━━━━━ DATA FOR REVIEW

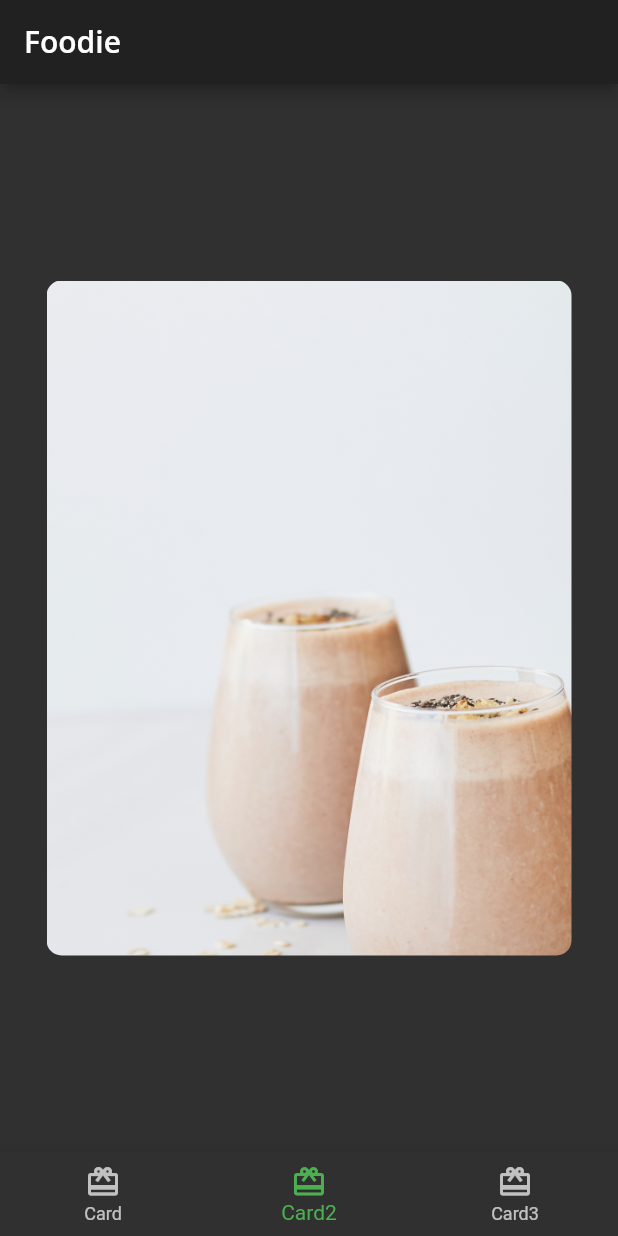
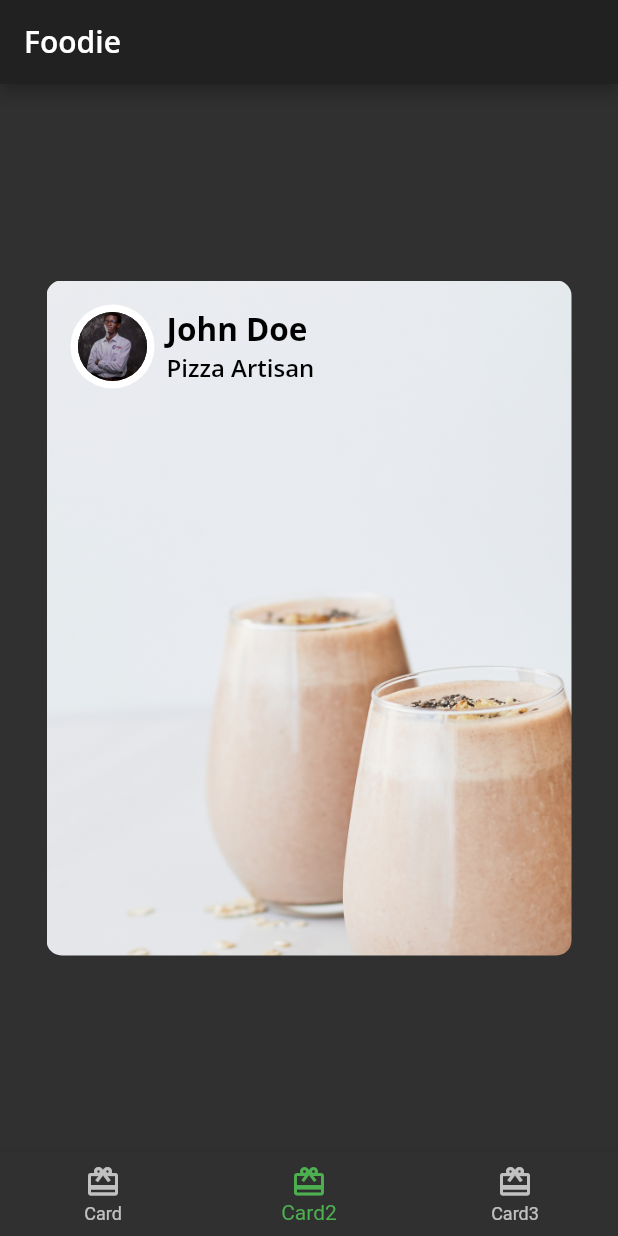
Before and after one commit to Kraftsman1/foodie, a Flutter app: the screen it shows after launch, item 2 of the bottom bar chosen, on a phone screen of 412 x 824 dp. Run offline on Flutter 3.47's test engine with Material 2 defaults, Android fonts, the phone set to English and light mode, and no system bars; our stand-ins replace google_fonts.

Commit message:
added author card

```diff
--- /dev/null
+++ b/lib/author_card.dart
@@ -0,0 +1,54 @@
+import 'package:flutter/material.dart';
+import 'foodie_theme.dart';
+import 'circle_image.dart';
+
+class AuthorCard extends StatelessWidget {
+  final String authorName;
+  final String title;
+  final ImageProvider? imageProvider;
+
+  const AuthorCard({
+    super.key,
+    required this.authorName,
+    required this.title,
+    required this.imageProvider,
+  });
+
+  @override
+  Widget build(BuildContext context) {
+    //TODO: Replace return Container(...)
+    return Container(
+      padding: const EdgeInsets.all(16),
+      child: Row(
+        //TODO: Add alignment
+        children: [
+          Row(
+            children: [
+              CircleImage(
+                imageProvider: imageProvider,
+                imageRadius: 28,
+              ),
+              const SizedBox(
+                width: 8,
+              ),
+              Column(
+                crossAxisAlignment: CrossAxisAlignment.start,
+                children: [
+                  Text(
+                    authorName,
+                    style: FoodieTheme.lightTextTheme.displayMedium,
+                  ),
+                  Text(
+                    title,
+                    style: FoodieTheme.lightTextTheme.displaySmall,
+                  )
+                ],
+              ),
+            ],
+          ),
+          //TODO: Add IconButton
+        ],
+      ),
+    );
+  }
+}
--- a/lib/cards/card2.dart
+++ b/lib/cards/card2.dart
@@ -1,5 +1,5 @@
 import 'package:flutter/material.dart';
-
+import '../author_card.dart';
 class Card2 extends StatelessWidget {
   const Card2({super.key});
 
@@ -22,7 +22,11 @@ class Card2 extends StatelessWidget {
         ),
         child: const Column(
           children: [
-            //TODO: Add authour Information
+            AuthorCard(
+              authorName: 'John Doe',
+              title: 'Pizza Artisan',
+              imageProvider: AssetImage('assets/me.jpg'),
+              )
             //TODO: Add Positioned text
           ],
         ),
```
Also changed, not shown: assets/me.jpg (added).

━━━━━━━━━━

- WORK INSTRUCTION
Please work out how many lines in the records hold the string "class", and give only the number.

- EXERCISE RESULT
3